▸ **Input data**:
====
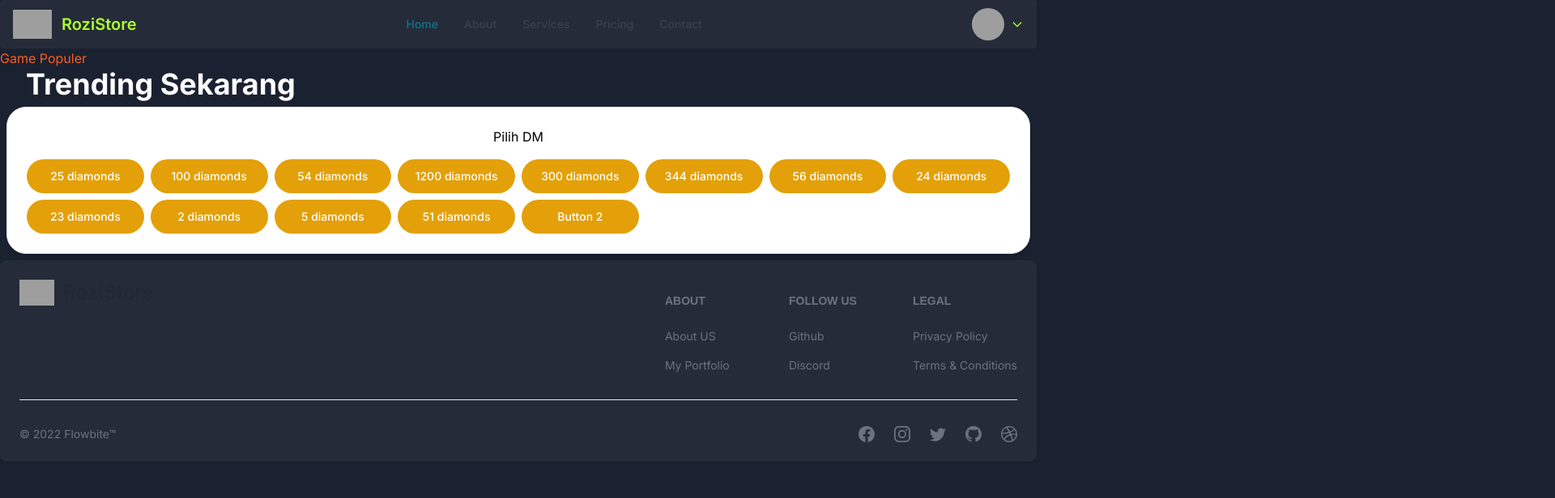
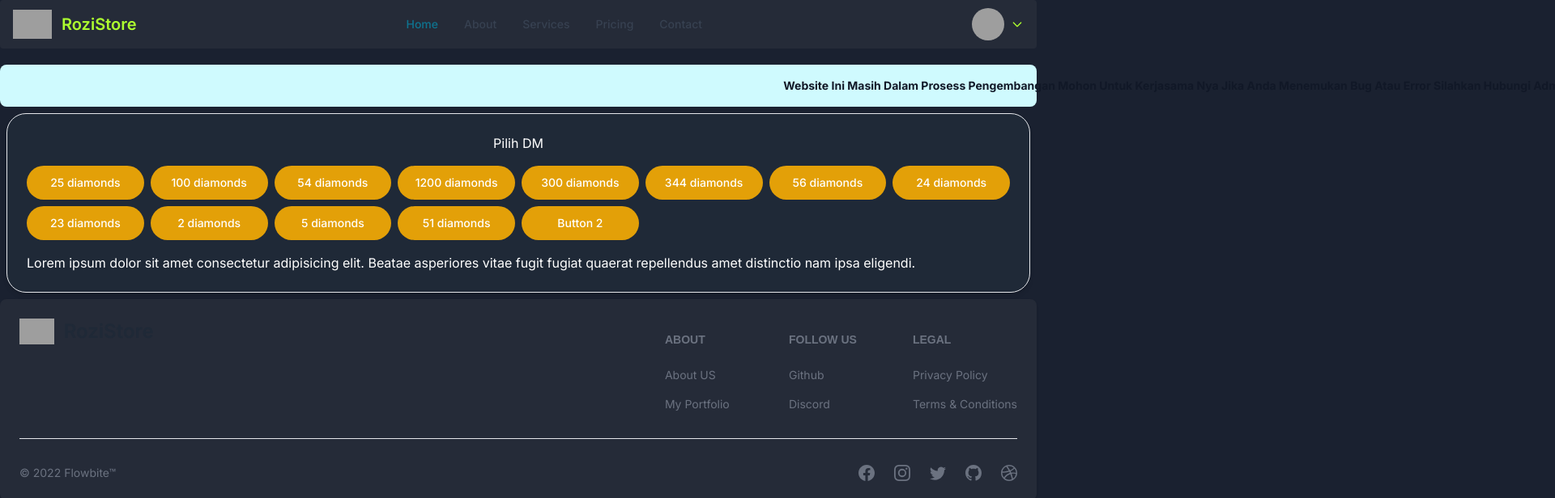
Before and after one commit to InstingCorps/Store, a Next.js app: page /mobile-legends in a window 1280 px wide. Shown: the top 616 px of the page at 81% size, 1920 px wide, since content can reach past the window. Built offline with nearby package versions, Linux system fonts and the light colour scheme; grey boxes are pictures that could not be loaded.

Commit message:
sliding text

```diff
--- /dev/null
+++ b/app/Text/Development.tsx
@@ -0,0 +1,28 @@
+
+
+'use client'
+// export default function Test(){
+//     return(
+//         <div>
+//             <div className="text-orange-500">Game Populer</div>
+//             <div  className="text-2xl ml-3 md:text-4xl md:ml-8 font-bold text-white">Trending Sekarang</div>
+
+//         </div>
+//     )
+// }
+
+import React from 'react';
+import './styles.css';
+import { Alert } from "flowbite-react";
+
+function Development() {
+  return (
+    <Alert>
+      <div className="marquee font-bold">
+        <span className='text-gray-900'>Website Ini Masih Dalam Prosess Pengembangan Mohon Untuk Kerjasama Nya Jika Anda Menemukan Bug Atau Error Silahkan Hubungi Admin @FahrurRozi Atau Admin Lainnya! Selamat Berbelanja! 👌👍</span>
+      </div>
+    </Alert>
+  );
+}
+
+export default Development;
--- a/app/Text/Test.tsx
+++ /dev/null
@@ -1,14 +0,0 @@
-
-
-
-import "./styles.css"
-
-export default function Test(){
-    return(
-        <div>
-            <div className="text-orange-500">Game Populer</div>
-            <div  className="text-2xl ml-3 md:text-4xl md:ml-8 font-bold text-white">Trending Sekarang</div>
-
-        </div>
-    )
-}
--- a/app/Text/styles.css
+++ b/app/Text/styles.css
@@ -1,6 +1,22 @@
 
 
+/*
+.text-container {
+    width: 100%;
+    overflow: hidden;
+  } */
 
-.text{
+  .marquee {
+    display: inline-block;
+    white-space: nowrap;
+    animation: marquee 35s linear infinite;
+  }
 
-}
+  @keyframes marquee {
+    0% {
+      transform: translateX(100%);
+    }
+    100% {
+      transform: translateX(-100%);
+    }
+  }
--- a/app/mobile-legends/components/buttons/buttons.tsx
+++ b/app/mobile-legends/components/buttons/buttons.tsx
@@ -37,11 +37,12 @@ function ButtonPills(): JSX.Element {
   };
 
   return(
-  <Card className='m-2 rounded-3xl'>
+  <Card className='m-2 rounded-3xl bg-gray-800 text-white'>
     <div className='text-center'>Pilih DM</div>
   <div className="grid grid-cols-3 md:grid-cols-8 gap-2">
     {renderButtons()}
   </div>
+  <div>Lorem ipsum dolor sit amet consectetur adipisicing elit. Beatae asperiores vitae fugit fugiat quaerat repellendus amet distinctio nam ipsa eligendi.</div>
   </Card>
   )
 }
--- a/app/mobile-legends/page.tsx
+++ b/app/mobile-legends/page.tsx
@@ -1,7 +1,7 @@
 import ComponentNavbar from "@/components/Navbar/Navbar";
 import ButtonPills from "@/app/mobile-legends/components/buttons/buttons";
 import ComponentFooter from "@/components/footer/footer";
-import Test from "../Text/Test";
+import Test from "../Text/Development";
 
 export default function MobileLegends() {
 return(
--- a/app/page.tsx
+++ b/app/page.tsx
@@ -3,7 +3,7 @@ import ComponentCard from "@/components/Card/Card";
 import ComponentNavbar from "@/components/Navbar/Navbar";
 import ComponentFooter from "@/components/footer/footer";
 import Test1 from "@/components/test1";
-import Test from "./Text/Test";
+import Development from "./Text/Development";
 
 
 
@@ -13,8 +13,8 @@ export default function Home() {
   return (
    <>
     <ComponentNavbar />
+    <Development />
     <ComponentBanner />
-    <Test />
     <ComponentCard />
     <Test1 />
     <footer>
--- a/components/Navbar/Navbar.tsx
+++ b/components/Navbar/Navbar.tsx
@@ -6,7 +6,7 @@ import "./styles.css"
 
 export default function ComponentNavbar() {
   return (
-    <Navbar className="ComNavbar"
+    <Navbar className="ComNavbar mb-5"
       fluid
       rounded
     >
```
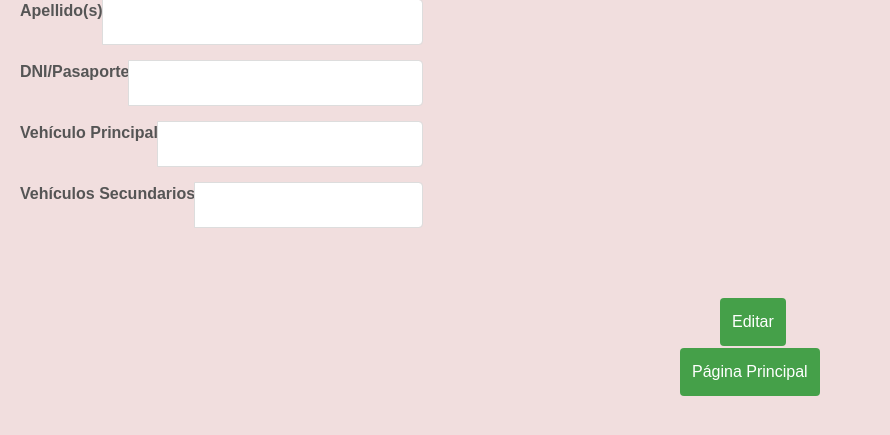
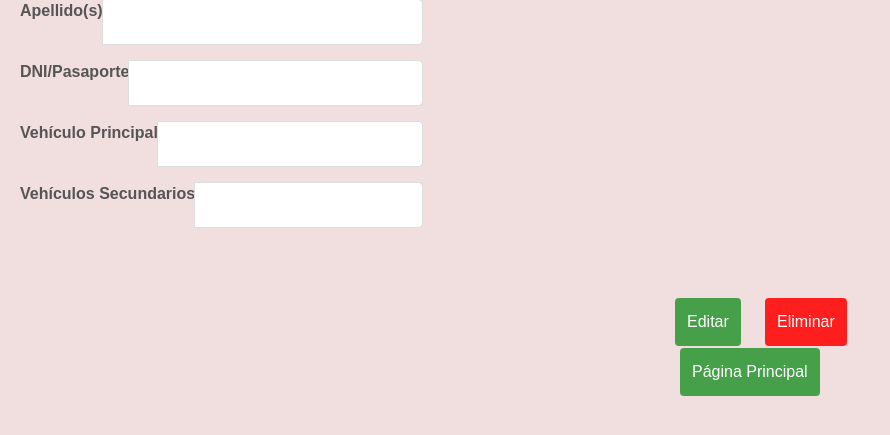
Before and after one commit to DecoudJuan/Laboratorio1, a Flask app: template frontend/templates/misdatos.html in a window 1280 px wide. Shown: the part 302-737 px from the top of the page, without its empty margins (0-890 px from the left). Run offline with Flask 3, Linux system fonts and the light colour scheme; the template is opened without the code that fills it, so the values that code supplies are empty; some libraries are stand-ins or nearby versions.

Commit message:
boton eliminar y index con líneas alineadas

```diff
--- a/frontend/templates/misdatos.html
+++ b/frontend/templates/misdatos.html
@@ -36,7 +36,12 @@
 </ul>
 
 <a href="ediciondatos.html">
-  <button type="button" class="button" style="background-color: #45a049; position: absolute; top: 600px; left: 720px; width: auto;">Editar</button>
+  <button type="button" class="button" style="background-color: #45a049; position: absolute; top: 600px; left: 675px; width: auto;">Editar</button>
+
+</a>
+
+<a href="ediciondatos.html">
+  <button type="button" class="button" style="background-color: #FF1E1E; position: absolute; top: 600px; left: 765px; width: auto;">Eliminar</button>
 
 </a>
 
```
Also changed, not shown: frontend/templates/index.html (+11 -3 lines).
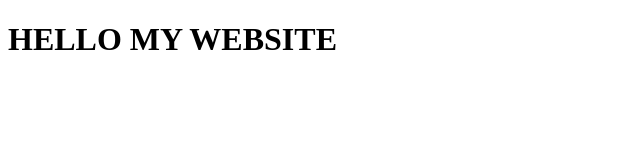
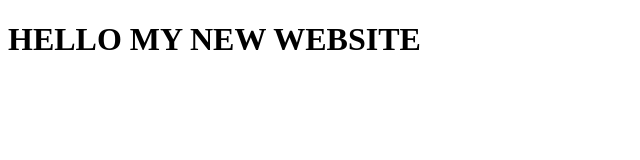
Before and after one commit to Hennane128/mon-projet, a plain HTML site: page index.html in a window 1280 px wide. Shown: the whole page, without its empty margins (0-640 px from the left). Drawn offline with Linux system fonts and the light colour scheme.

Commit message:
Update index.html

```diff
--- a/index.html
+++ b/index.html
@@ -6,6 +6,6 @@
     <title>Document</title>
 </head>
 <body>
-    <h1>HELLO MY WEBSITE </h1>
+    <h1>HELLO MY NEW WEBSITE</h1>
 </body>
 </html>
```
====
▸ **Brief**: Reproduce the entries above without change, omitting all pictures.

▸ **Final answer**:
Before and after one commit to InstingCorps/Store, a Next.js app: page /mobile-legends in a window 1280 px wide. Shown: the top 616 px of the page at 81% size, 1920 px wide, since content can reach past the window. Built offline with nearby package versions, Linux system fonts and the light colour scheme; grey boxes are pictures that could not be loaded.

Commit message:
sliding text

```diff
--- /dev/null
+++ b/app/Text/Development.tsx
@@ -0,0 +1,28 @@
+
+
+'use client'
+// export default function Test(){
+//     return(
+//         <div>
+//             <div className="text-orange-500">Game Populer</div>
+//             <div  className="text-2xl ml-3 md:text-4xl md:ml-8 font-bold text-white">Trending Sekarang</div>
+
+//         </div>
+//     )
+// }
+
+import React from 'react';
+import './styles.css';
+import { Alert } from "flowbite-react";
+
+function Development() {
+  return (
+    <Alert>
+      <div className="marquee font-bold">
+        <span className='text-gray-900'>Website Ini Masih Dalam Prosess Pengembangan Mohon Untuk Kerjasama Nya Jika Anda Menemukan Bug Atau Error Silahkan Hubungi Admin @FahrurRozi Atau Admin Lainnya! Selamat Berbelanja! 👌👍</span>
+      </div>
+    </Alert>
+  );
+}
+
+export default Development;
--- a/app/Text/Test.tsx
+++ /dev/null
@@ -1,14 +0,0 @@
-
-
-
-import "./styles.css"
-
-export default function Test(){
-    return(
-        <div>
-            <div className="text-orange-500">Game Populer</div>
-            <div  className="text-2xl ml-3 md:text-4xl md:ml-8 font-bold text-white">Trending Sekarang</div>
-
-        </div>
-    )
-}
--- a/app/Text/styles.css
+++ b/app/Text/styles.css
@@ -1,6 +1,22 @@
 
 
+/*
+.text-container {
+    width: 100%;
+    overflow: hidden;
+  } */
 
-.text{
+  .marquee {
+    display: inline-block;
+    white-space: nowrap;
+    animation: marquee 35s linear infinite;
+  }
 
-}
+  @keyframes marquee {
+    0% {
+      transform: translateX(100%);
+    }
+    100% {
+      transform: translateX(-100%);
+    }
+  }
--- a/app/mobile-legends/components/buttons/buttons.tsx
+++ b/app/mobile-legends/components/buttons/buttons.tsx
@@ -37,11 +37,12 @@ function ButtonPills(): JSX.Element {
   };
 
   return(
-  <Card className='m-2 rounded-3xl'>
+  <Card className='m-2 rounded-3xl bg-gray-800 text-white'>
     <div className='text-center'>Pilih DM</div>
   <div className="grid grid-cols-3 md:grid-cols-8 gap-2">
     {renderButtons()}
   </div>
+  <div>Lorem ipsum dolor sit amet consectetur adipisicing elit. Beatae asperiores vitae fugit fugiat quaerat repellendus amet distinctio nam ipsa eligendi.</div>
   </Card>
   )
 }
--- a/app/mobile-legends/page.tsx
+++ b/app/mobile-legends/page.tsx
@@ -1,7 +1,7 @@
 import ComponentNavbar from "@/components/Navbar/Navbar";
 import ButtonPills from "@/app/mobile-legends/components/buttons/buttons";
 import ComponentFooter from "@/components/footer/footer";
-import Test from "../Text/Test";
+import Test from "../Text/Development";
 
 export default function MobileLegends() {
 return(
--- a/app/page.tsx
+++ b/app/page.tsx
@@ -3,7 +3,7 @@ import ComponentCard from "@/components/Card/Card";
 import ComponentNavbar from "@/components/Navbar/Navbar";
 import ComponentFooter from "@/components/footer/footer";
 import Test1 from "@/components/test1";
-import Test from "./Text/Test";
+import Development from "./Text/Development";
 
 
 
@@ -13,8 +13,8 @@ export default function Home() {
   return (
    <>
     <ComponentNavbar />
+    <Development />
     <ComponentBanner />
-    <Test />
     <ComponentCard />
     <Test1 />
     <footer>
--- a/components/Navbar/Navbar.tsx
+++ b/components/Navbar/Navbar.tsx
@@ -6,7 +6,7 @@ import "./styles.css"
 
 export default function ComponentNavbar() {
   return (
-    <Navbar className="ComNavbar"
+    <Navbar className="ComNavbar mb-5"
       fluid
       rounded
     >
```
Before and after one commit to DecoudJuan/Laboratorio1, a Flask app: template frontend/templates/misdatos.html in a window 1280 px wide. Shown: the part 302-737 px from the top of the page, without its empty margins (0-890 px from the left). Run offline with Flask 3, Linux system fonts and the light colour scheme; the template is opened without the code that fills it, so the values that code supplies are empty; some libraries are stand-ins or nearby versions.

Commit message:
boton eliminar y index con líneas alineadas

```diff
--- a/frontend/templates/misdatos.html
+++ b/frontend/templates/misdatos.html
@@ -36,7 +36,12 @@
 </ul>
 
 <a href="ediciondatos.html">
-  <button type="button" class="button" style="background-color: #45a049; position: absolute; top: 600px; left: 720px; width: auto;">Editar</button>
+  <button type="button" class="button" style="background-color: #45a049; position: absolute; top: 600px; left: 675px; width: auto;">Editar</button>
+
+</a>
+
+<a href="ediciondatos.html">
+  <button type="button" class="button" style="background-color: #FF1E1E; position: absolute; top: 600px; left: 765px; width: auto;">Eliminar</button>
 
 </a>
 
```
Also changed, not shown: frontend/templates/index.html (+11 -3 lines).
Before and after one commit to Hennane128/mon-projet, a plain HTML site: page index.html in a window 1280 px wide. Shown: the whole page, without its empty margins (0-640 px from the left). Drawn offline with Linux system fonts and the light colour scheme.

Commit message:
Update index.html

```diff
--- a/index.html
+++ b/index.html
@@ -6,6 +6,6 @@
     <title>Document</title>
 </head>
 <body>
-    <h1>HELLO MY WEBSITE </h1>
+    <h1>HELLO MY NEW WEBSITE</h1>
 </body>
 </html>
```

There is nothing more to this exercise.